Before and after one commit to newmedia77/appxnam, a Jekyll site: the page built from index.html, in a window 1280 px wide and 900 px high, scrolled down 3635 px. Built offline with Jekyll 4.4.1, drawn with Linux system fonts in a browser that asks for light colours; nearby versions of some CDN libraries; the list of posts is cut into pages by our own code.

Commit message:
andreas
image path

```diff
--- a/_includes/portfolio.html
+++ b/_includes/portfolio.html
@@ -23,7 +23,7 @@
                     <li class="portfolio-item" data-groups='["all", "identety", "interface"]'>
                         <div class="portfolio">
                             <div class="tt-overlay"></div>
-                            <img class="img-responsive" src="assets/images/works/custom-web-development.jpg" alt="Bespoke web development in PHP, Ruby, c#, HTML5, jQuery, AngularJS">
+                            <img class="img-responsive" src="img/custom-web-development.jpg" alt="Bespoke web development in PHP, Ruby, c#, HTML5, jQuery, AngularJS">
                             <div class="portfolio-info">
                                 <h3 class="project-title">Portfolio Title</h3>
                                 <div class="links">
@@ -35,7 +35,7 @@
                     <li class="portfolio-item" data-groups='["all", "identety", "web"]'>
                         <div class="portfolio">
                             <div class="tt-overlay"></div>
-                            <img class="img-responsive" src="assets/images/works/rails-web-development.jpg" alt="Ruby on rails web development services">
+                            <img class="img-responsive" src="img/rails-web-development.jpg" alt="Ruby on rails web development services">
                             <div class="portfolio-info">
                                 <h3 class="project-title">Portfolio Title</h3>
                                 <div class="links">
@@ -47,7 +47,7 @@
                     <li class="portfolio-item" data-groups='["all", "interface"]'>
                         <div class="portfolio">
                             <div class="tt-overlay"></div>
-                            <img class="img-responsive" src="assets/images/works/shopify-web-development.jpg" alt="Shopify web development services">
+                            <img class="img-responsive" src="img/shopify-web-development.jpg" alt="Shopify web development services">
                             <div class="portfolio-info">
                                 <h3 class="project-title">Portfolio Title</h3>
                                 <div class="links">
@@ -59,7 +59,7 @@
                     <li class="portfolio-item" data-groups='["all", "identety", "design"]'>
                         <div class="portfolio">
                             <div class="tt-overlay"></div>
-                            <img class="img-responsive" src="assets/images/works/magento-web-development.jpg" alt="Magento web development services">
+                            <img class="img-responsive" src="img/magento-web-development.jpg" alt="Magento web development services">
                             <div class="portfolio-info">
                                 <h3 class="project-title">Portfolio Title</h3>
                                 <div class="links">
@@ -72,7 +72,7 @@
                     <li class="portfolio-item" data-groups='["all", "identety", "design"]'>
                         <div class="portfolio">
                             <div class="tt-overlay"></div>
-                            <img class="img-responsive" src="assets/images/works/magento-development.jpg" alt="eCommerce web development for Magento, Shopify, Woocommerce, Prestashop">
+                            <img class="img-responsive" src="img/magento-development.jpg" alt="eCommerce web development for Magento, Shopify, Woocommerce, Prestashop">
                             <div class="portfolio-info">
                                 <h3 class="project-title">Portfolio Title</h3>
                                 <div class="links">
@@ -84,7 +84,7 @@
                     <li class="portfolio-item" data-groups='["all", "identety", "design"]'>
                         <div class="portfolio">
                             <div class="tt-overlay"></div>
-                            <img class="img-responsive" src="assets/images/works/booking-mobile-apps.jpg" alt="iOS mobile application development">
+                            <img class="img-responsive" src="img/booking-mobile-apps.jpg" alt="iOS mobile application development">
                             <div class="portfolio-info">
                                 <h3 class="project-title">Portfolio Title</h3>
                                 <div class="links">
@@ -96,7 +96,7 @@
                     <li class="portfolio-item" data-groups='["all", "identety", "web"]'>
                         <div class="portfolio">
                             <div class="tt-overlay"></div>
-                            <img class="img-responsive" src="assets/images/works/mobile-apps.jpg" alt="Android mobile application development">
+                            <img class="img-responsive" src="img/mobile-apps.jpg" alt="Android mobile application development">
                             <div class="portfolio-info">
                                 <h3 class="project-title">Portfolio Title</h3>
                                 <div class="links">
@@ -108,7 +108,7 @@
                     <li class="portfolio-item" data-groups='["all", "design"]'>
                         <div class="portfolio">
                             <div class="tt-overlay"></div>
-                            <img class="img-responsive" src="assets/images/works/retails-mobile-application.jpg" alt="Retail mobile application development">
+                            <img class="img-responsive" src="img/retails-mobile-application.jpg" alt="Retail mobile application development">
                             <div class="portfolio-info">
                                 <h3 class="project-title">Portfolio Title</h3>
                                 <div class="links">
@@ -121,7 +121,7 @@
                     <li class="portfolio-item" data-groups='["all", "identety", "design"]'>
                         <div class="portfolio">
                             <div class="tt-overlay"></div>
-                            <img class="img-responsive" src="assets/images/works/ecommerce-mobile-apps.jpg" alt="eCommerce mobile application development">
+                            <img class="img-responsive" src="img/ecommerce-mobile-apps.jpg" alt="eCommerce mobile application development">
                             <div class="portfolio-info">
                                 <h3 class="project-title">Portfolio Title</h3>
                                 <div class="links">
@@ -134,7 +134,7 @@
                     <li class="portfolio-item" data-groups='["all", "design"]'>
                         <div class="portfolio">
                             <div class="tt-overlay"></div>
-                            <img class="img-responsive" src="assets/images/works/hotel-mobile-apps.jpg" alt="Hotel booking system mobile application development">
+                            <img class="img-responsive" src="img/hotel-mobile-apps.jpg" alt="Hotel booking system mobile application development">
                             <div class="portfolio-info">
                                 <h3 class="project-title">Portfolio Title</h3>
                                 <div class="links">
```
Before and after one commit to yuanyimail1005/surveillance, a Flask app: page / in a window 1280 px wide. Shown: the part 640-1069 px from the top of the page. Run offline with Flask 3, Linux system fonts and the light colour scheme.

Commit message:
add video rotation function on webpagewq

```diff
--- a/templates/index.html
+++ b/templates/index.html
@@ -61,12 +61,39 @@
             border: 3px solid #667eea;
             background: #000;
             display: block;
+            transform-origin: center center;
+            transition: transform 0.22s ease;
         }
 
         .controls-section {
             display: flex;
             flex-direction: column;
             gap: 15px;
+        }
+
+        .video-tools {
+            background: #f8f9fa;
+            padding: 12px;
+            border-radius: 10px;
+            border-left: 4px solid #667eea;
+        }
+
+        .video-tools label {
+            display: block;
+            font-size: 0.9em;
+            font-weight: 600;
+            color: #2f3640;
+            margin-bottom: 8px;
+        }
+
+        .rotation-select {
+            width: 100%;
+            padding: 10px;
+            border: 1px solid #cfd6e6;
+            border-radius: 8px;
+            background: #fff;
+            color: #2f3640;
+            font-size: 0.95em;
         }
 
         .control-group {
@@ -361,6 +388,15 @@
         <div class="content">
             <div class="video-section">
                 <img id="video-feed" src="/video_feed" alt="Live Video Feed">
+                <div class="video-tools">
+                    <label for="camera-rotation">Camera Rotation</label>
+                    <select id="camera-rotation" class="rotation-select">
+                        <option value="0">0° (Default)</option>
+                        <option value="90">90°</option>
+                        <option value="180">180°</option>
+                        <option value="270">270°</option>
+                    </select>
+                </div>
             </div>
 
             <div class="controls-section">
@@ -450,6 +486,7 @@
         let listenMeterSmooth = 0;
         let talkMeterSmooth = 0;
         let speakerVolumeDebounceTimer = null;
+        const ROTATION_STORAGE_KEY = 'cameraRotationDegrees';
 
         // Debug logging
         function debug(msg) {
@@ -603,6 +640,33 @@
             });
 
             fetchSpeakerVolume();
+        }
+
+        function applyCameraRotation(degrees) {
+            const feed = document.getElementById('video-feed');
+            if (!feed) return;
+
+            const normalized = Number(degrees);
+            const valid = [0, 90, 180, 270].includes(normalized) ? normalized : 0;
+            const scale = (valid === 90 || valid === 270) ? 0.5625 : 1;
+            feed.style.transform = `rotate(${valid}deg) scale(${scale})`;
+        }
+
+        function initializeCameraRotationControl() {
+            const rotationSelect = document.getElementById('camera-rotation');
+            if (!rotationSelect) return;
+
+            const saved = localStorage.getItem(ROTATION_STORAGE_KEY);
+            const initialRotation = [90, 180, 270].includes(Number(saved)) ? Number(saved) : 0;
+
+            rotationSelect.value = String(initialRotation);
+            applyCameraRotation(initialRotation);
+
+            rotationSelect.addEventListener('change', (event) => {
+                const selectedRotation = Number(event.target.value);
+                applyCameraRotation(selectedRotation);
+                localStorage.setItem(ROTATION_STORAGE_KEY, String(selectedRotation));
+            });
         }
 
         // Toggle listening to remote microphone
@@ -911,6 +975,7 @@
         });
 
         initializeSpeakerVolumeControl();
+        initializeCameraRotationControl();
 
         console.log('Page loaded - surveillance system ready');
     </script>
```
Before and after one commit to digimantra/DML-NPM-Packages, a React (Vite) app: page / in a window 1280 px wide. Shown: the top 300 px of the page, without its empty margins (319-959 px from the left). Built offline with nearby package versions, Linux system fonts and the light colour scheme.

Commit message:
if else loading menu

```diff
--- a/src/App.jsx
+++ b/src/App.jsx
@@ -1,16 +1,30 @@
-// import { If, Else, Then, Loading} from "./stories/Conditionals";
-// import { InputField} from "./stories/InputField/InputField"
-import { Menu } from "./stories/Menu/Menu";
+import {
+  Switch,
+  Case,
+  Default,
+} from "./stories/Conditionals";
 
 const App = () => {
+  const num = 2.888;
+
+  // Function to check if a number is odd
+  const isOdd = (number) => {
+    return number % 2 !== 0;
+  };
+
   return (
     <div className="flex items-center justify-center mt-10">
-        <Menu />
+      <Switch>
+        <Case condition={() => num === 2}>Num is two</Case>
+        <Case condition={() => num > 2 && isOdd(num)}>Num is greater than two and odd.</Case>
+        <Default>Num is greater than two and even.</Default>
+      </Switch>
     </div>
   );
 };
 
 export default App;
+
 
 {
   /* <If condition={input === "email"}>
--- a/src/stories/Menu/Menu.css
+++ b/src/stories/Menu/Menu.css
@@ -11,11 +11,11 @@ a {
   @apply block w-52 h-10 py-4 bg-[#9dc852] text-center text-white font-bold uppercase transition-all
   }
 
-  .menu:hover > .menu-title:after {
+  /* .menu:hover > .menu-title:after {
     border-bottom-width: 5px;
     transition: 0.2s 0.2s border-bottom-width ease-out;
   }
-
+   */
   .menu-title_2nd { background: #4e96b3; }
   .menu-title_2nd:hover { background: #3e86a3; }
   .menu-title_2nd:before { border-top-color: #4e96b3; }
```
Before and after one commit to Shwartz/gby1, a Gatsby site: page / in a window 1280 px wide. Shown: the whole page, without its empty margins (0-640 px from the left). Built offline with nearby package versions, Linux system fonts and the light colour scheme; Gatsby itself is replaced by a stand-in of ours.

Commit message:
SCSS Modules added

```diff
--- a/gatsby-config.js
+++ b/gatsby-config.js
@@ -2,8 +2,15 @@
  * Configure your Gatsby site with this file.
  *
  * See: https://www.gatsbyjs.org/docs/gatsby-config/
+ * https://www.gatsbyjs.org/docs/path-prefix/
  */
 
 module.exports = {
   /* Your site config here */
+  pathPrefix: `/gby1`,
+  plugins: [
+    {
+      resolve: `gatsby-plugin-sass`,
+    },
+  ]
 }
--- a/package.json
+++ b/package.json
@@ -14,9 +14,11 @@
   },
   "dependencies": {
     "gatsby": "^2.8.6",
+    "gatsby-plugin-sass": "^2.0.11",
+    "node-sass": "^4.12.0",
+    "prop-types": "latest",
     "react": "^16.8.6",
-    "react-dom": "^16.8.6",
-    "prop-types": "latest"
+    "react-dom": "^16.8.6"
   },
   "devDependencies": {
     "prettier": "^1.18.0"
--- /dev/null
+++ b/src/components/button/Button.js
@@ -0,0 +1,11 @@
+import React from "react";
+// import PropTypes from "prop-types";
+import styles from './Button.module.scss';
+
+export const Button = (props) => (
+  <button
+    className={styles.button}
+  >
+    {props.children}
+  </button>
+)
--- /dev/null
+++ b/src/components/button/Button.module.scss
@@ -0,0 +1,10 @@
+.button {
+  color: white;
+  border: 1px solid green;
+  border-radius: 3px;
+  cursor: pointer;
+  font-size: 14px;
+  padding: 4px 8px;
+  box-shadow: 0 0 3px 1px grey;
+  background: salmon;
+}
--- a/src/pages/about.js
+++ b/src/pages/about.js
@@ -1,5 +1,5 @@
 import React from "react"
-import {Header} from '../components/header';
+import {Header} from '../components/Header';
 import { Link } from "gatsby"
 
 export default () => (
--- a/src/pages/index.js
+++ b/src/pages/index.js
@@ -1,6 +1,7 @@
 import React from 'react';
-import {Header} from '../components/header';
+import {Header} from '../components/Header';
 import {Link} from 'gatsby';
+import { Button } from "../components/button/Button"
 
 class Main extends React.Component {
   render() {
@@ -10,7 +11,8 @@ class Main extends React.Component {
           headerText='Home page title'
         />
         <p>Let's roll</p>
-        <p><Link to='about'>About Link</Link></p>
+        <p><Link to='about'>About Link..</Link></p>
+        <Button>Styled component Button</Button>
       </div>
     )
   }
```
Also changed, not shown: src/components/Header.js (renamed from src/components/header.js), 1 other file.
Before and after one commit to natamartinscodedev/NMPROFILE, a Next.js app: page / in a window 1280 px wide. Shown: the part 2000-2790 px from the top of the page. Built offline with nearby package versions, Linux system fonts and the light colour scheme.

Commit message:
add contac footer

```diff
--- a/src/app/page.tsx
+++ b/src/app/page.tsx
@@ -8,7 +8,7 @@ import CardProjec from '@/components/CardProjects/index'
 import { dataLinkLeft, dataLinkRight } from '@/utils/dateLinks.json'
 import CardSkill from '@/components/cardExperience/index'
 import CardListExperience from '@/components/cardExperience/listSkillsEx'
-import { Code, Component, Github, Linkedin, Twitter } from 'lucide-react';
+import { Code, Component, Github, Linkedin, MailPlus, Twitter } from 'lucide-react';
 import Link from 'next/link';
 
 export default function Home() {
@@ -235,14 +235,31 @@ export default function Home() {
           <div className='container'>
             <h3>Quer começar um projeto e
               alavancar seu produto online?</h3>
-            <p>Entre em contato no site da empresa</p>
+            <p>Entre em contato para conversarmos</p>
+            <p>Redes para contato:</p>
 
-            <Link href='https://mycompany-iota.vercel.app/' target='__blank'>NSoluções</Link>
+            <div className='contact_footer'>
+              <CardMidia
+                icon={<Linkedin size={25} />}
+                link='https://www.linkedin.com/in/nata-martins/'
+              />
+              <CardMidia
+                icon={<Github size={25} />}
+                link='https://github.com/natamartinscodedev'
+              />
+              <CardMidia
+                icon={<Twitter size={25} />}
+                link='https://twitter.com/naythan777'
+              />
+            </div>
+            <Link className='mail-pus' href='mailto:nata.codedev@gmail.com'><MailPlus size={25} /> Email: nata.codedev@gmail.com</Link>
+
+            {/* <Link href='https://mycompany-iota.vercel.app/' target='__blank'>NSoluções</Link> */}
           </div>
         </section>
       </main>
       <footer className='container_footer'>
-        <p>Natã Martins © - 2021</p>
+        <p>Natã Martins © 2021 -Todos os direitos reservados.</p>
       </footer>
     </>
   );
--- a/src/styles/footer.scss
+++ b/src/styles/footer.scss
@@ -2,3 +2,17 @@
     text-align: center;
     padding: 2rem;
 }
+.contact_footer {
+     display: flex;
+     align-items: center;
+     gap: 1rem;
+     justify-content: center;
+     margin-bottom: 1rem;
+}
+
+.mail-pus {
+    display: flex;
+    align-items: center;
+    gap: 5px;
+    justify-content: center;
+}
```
* * * *
• **Your instructions**
Please work out how many lines above carry "center", writing only the result.

• **Exercise result**
8